Ross certainly practices what he preaches. Thirty years ago his family firm set up a trust, which channels the company’s profits into cutting-edge medical research. So far, with the help of co-donors, the trust has donated £350m and Ross himself famously gave away nearly a quarter of his personal wealth in one year.
But philanthropy, he says, is within the reach of everyone. “You don’t have to be rich, or start out by giving a lot. It doesn’t even need to be money – it can be time. Just making that first move is the biggest step.”
The idea of helping others was instilled at an early age. His parents, the children of immigrant Poles, started from nothing in the 1930s to build up property finance firm Regentsmead, which Ross joined as their accountant after an accounting degree at the LSE and articles with London firm Landau Morley and Scott.
“My parents were always keen to give people opportunities in the business, to train youngsters up from nothing,” he says. “And on their golden wedding, in 1987, they wanted to show the appreciation for the opportunities they’d had in England, so set up the Rosetrees Trust.”

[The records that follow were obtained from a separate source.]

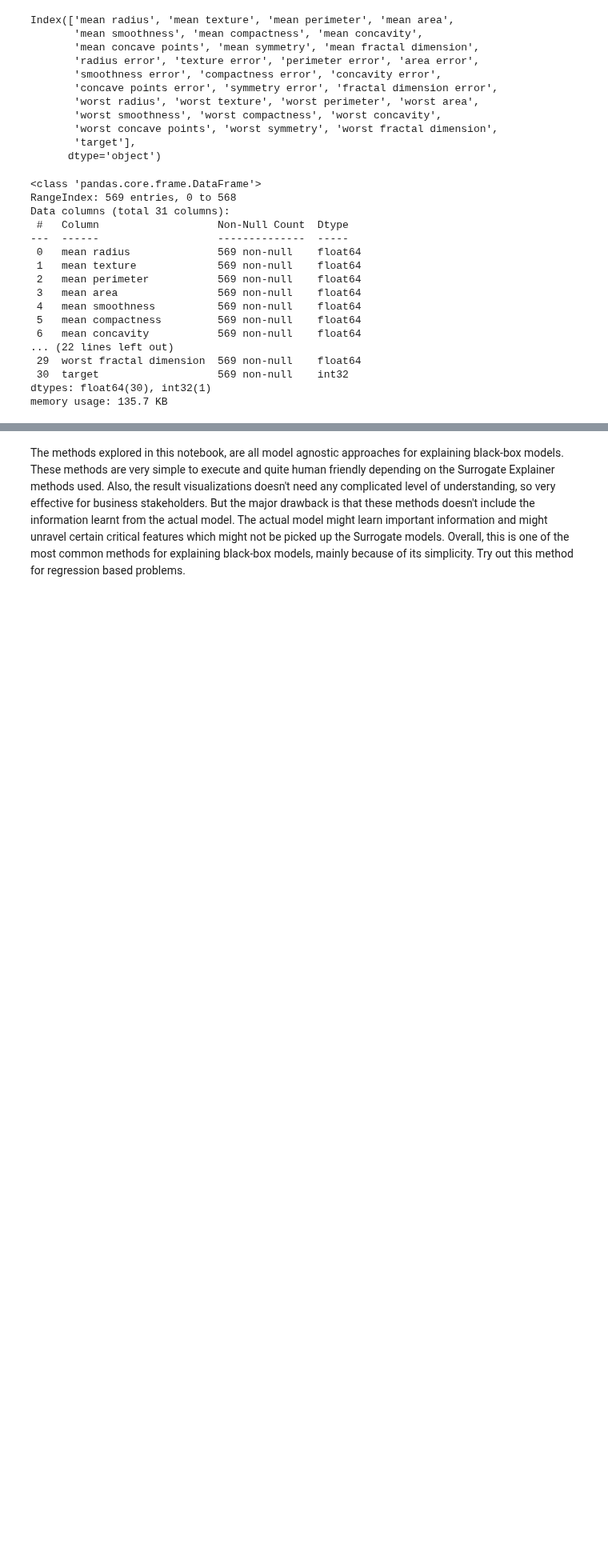
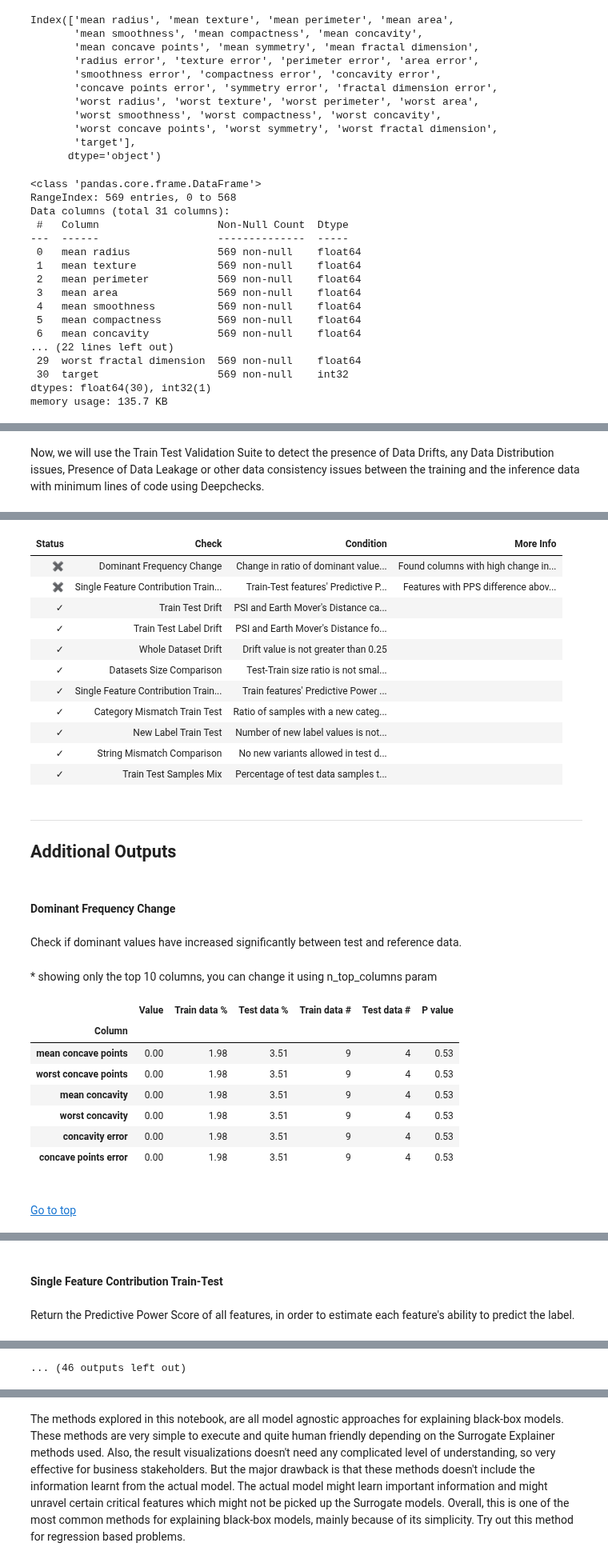
Before and after one commit to PacktPublishing/Applied-Machine-Learning-Explainability-Techniques, a Jupyter notebook: Chapter03/Data_Centric_XAI_part_1.ipynb, the cells around one changed output, grey strips where cells are left out. Shown at 80% size. Cells and saved outputs as stored; diff of their text form; code cells hidden in the pictures; blank space fills up the shorter version.

Commit message:
Added Deepchecks single dataset integrity check, train test validation and model performance check

```diff
--- a/Chapter03/Data_Centric_XAI_part_1.ipynb
+++ b/Chapter03/Data_Centric_XAI_part_1.ipynb
@@ -117,0 +184,6 @@ Top Trust Score Samples
+# %% [markdown]
+Now, we will use the Train Test Validation Suite to detect the presence of Data Drifts, any Data Distribution issues, Presence of Data Leakage or other data consistency issues between the training and the inference data with minimum lines of code using Deepchecks.
+# %%
+data_consistency_check = train_test_validation()
+data_consistency_check.run(model=model, train_dataset=train, test_dataset=test)
+# %% [output]
@@ -117,0 +195,25 @@ Top Trust Score Samples
+| Status | Check | Condition | More Info |
+| ✖ | Dominant Frequency Change | Change in ratio of dominant value... | Found columns with high change in... |
+| ✖ | Single Feature Contribution Train... | Train-Test features' Predictive P... | Features with PPS difference abov... |
+| ✓ | Train Test Drift | PSI and Earth Mover's Distance ca... |  |
+| ✓ | Train Test Label Drift | PSI and Earth Mover's Distance fo... |  |
+| ✓ | Whole Dataset Drift | Drift value is not greater than 0.25 |  |
+| ✓ | Datasets Size Comparison | Test-Train size ratio is not smal... |  |
+| ✓ | Single Feature Contribution Train... | Train features' Predictive Power ... |  |
+| ✓ | Category Mismatch Train Test | Ratio of samples with a new categ... |  |
+| ✓ | New Label Train Test | Number of new label values is not... |  |
+| ✓ | String Mismatch Comparison | No new variants allowed in test d... |  |
+| ✓ | Train Test Samples Mix | Percentage of test data samples t... |  |
+Additional Outputs
+Dominant Frequency Change
+Check if dominant values have increased significantly between test and reference data.
+* showing only the top 10 columns, you can change it using n_top_columns param
+|  | Value | Train data % | Test data % | Train data # | Test data # | P value |
+| Column |  |  |  |  |  |  |
+| mean concave points | 0.00 | 1.98 | 3.51 | 9 | 4 | 0.53 |
+| worst concave points | 0.00 | 1.98 | 3.51 | 9 | 4 | 0.53 |
+| mean concavity | 0.00 | 1.98 | 3.51 | 9 | 4 | 0.53 |
+| worst concavity | 0.00 | 1.98 | 3.51 | 9 | 4 | 0.53 |
+| concavity error | 0.00 | 1.98 | 3.51 | 9 | 4 | 0.53 |
+| concave points error | 0.00 | 1.98 | 3.51 | 9 | 4 | 0.53 |
+Go to top
@@ -117,0 +221,2 @@ Top Trust Score Samples
+Single Feature Contribution Train-Test
+Return the Predictive Power Score of all features, in order to estimate each feature's ability to predict the label.
@@ -117,0 +224 @@ Top Trust Score Samples
+... (46 outputs left out)
```
Also changed, not shown: parts of 25 cells of this notebook.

Since its inception, the trust has worked with medical scientists to bankroll research. “We work with fantastic professors, some of medicine’s cleverest minds – but because their work is so innovative, they can’t get funding. So we put a relatively small amount in, get some research data, and then the professor can go to the Wellcome Trust or whoever for the major grant.”
Ross, who lives in Hampstead, north London, has chaired both company and trust since his father’s death. Rosetrees also operates several co-donor partnerships that encourage others into philanthropy. “Co-donors come to us with a scientific area that interests them, and we identify outstanding researchers whose work they can support. For every £1 we gave away in 1987, we give about £300 now,” he adds.
“People listen to accountants for their advice on how to make their money work for them – we have so much influence in showing clients how it can be used for good. We are better placed than anyone else – which gives us the responsibility to help close that rich-poor divide.”
And Ross, now 75, intends to do this for as long as possible. “It’s wonderful to meet, be inspired by and help such clever people,” he says. “I’m not stopping yet. We’ve generated about £350m in grants. I’m not retiring until we reach £1bn.”